Required action: Everything in the data below should be restated word for word.

*** Input material ***

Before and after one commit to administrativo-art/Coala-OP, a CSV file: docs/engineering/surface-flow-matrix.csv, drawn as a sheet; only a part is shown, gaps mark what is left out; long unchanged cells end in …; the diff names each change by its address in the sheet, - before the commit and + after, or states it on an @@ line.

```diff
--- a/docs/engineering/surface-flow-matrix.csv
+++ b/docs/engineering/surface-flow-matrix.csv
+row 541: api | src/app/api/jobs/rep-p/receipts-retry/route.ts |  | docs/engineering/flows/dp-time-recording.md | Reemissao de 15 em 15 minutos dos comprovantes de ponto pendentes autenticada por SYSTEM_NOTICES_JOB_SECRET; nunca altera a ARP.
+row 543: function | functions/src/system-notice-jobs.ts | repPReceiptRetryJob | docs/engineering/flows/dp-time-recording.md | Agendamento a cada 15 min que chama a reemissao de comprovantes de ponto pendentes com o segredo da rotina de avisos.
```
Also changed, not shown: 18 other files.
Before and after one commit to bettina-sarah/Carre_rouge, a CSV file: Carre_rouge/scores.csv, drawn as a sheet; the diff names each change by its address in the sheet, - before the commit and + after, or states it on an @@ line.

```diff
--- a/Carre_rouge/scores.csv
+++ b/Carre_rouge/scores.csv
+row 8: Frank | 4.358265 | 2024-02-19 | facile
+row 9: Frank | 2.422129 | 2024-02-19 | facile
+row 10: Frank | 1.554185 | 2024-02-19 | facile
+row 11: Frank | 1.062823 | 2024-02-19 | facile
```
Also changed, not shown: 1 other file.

***

Response:
Before and after one commit to administrativo-art/Coala-OP, a CSV file: docs/engineering/surface-flow-matrix.csv, drawn as a sheet; only a part is shown, gaps mark what is left out; long unchanged cells end in …; the diff names each change by its address in the sheet, - before the commit and + after, or states it on an @@ line.

```diff
--- a/docs/engineering/surface-flow-matrix.csv
+++ b/docs/engineering/surface-flow-matrix.csv
+row 541: api | src/app/api/jobs/rep-p/receipts-retry/route.ts |  | docs/engineering/flows/dp-time-recording.md | Reemissao de 15 em 15 minutos dos comprovantes de ponto pendentes autenticada por SYSTEM_NOTICES_JOB_SECRET; nunca altera a ARP.
+row 543: function | functions/src/system-notice-jobs.ts | repPReceiptRetryJob | docs/engineering/flows/dp-time-recording.md | Agendamento a cada 15 min que chama a reemissao de comprovantes de ponto pendentes com o segredo da rotina de avisos.
```
Also changed, not shown: 18 other files.
Before and after one commit to bettina-sarah/Carre_rouge, a CSV file: Carre_rouge/scores.csv, drawn as a sheet; the diff names each change by its address in the sheet, - before the commit and + after, or states it on an @@ line.

```diff
--- a/Carre_rouge/scores.csv
+++ b/Carre_rouge/scores.csv
+row 8: Frank | 4.358265 | 2024-02-19 | facile
+row 9: Frank | 2.422129 | 2024-02-19 | facile
+row 10: Frank | 1.554185 | 2024-02-19 | facile
+row 11: Frank | 1.062823 | 2024-02-19 | facile
```
Also changed, not shown: 1 other file.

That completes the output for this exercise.